"In grateful memory: Private Harry Batchelor, 8th Battalion, East Surrey Regiment."
That's how one village near Northampton is honouring one of its Great War heroes by marking the day of his death 100 years later.
One hundred years ago next week, on October 13, 1917, Private Harry Batchelor, a 35-year-old father-of-three, was killed in action.
Special memorials to the 32 men of Hackleton who died in the First World War have been posted in the Chronicle's pages since 2014.
Hackleton Parish Council marks the day one of their village's soldiers died with a tribute to them on the centenary of their death.

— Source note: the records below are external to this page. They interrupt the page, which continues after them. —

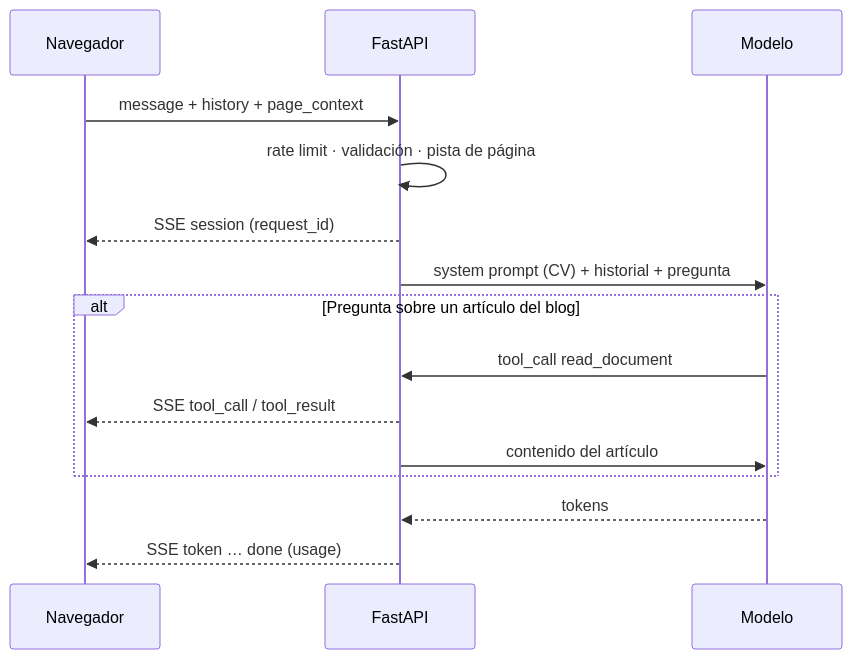
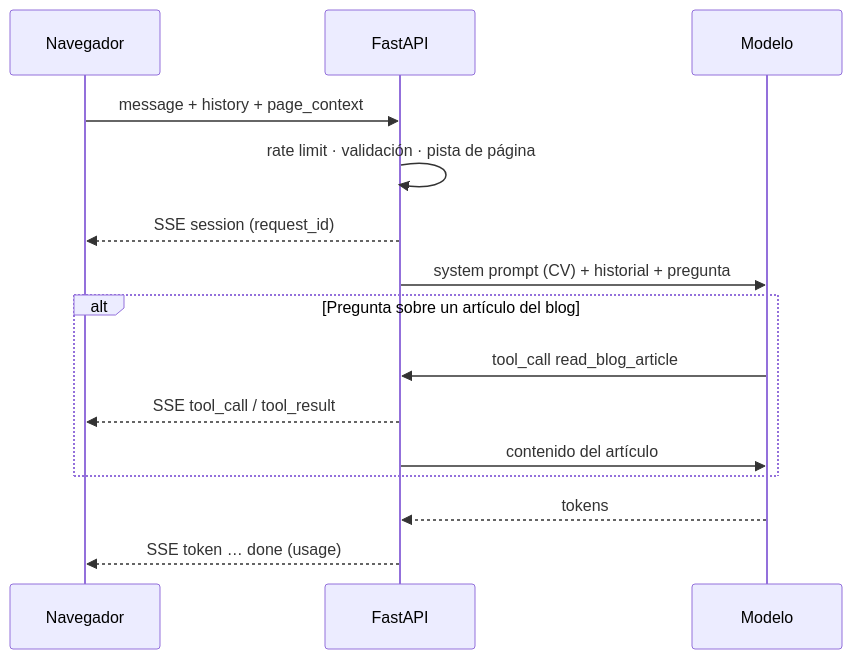
The second of 2 diagrams in CV/Chatbot/README.md (DemetrioTahoces/DemetrioTahoces.github.io), drawn with Mermaid before and after one commit. The commit also changed other lines of this file and 10 other files, not shown here.

First line of the commit message:
fix: la tool del agente solo lee artículos del blog

````diff
--- a/CV/Chatbot/README.md
+++ b/CV/Chatbot/README.md
@@ -37,17 +37,17 @@
 ```mermaid
 sequenceDiagram
     participant B as Navegador
     participant F as FastAPI
     participant M as Modelo
     B->>F: message + history + page_context
     F->>F: rate limit · validación · pista de página
     F-->>B: SSE session (request_id)
     F->>M: system prompt (CV) + historial + pregunta
     alt Pregunta sobre un artículo del blog
-        M->>F: tool_call read_document
+        M->>F: tool_call read_blog_article
         F-->>B: SSE tool_call / tool_result
         F->>M: contenido del artículo
     end
     M-->>F: tokens
     F-->>B: SSE token … done (usage)
 ```
````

Parish council chairman Roy Hawkesford said: "Most of the men sent to war from Hackleton were young and had not had time to get married or have families. Only two were officers, the rest just ordinary men who went to fight in the conflict. Harry, however, was 35 years old when he died, married with three small children. Some of his descendants are still living in Northampton."
In a project called "Discovering Our Heroes", a group of local folk researched the stories of these soldiers who never came back from the front.
One member of the group, Joanne Wild, said: "I had seen the names on our War Memorial all through my childhood but knew nothing more than that. Yet they gave up everything and we felt that should be commemorated in some way."
Harry Batchelor was a plumber from London who met his wife, Florence Elliott, while on a job at Horton Hall. He along with two friends from the village joined up in 1915. Those three stayed together during their service in the 8th Battalion, East Surrey Regiment.
On the day of his death on October 13, 1917, Harry heroically went to the aid of a wounded soldier to bring him in, was wounded himself doing so and died of his injuries. He was buried in France.
His memorial in next week's Chronicle will read: "In grateful memory of Private Harry Batchelor, 8th Battalion, East Surrey Regiment."
Joanne said: "Researching stories like Harry's has brought to life the men who were just names on the village war memorial."
Roy added: “The Parish Council is pleased to provide these obituaries in the Chron and in our Parish Magazine and will continue to honour the rest of our servicemen in this way till early 2019, one hundred years after the death of the last soldier from our Parish. We hope it goes some way towards paying tribute to the bravery of our servicemen 100 years ago and will provide reassurance to their families that their sacrifice is not forgotten nor
lessened by the passage of time."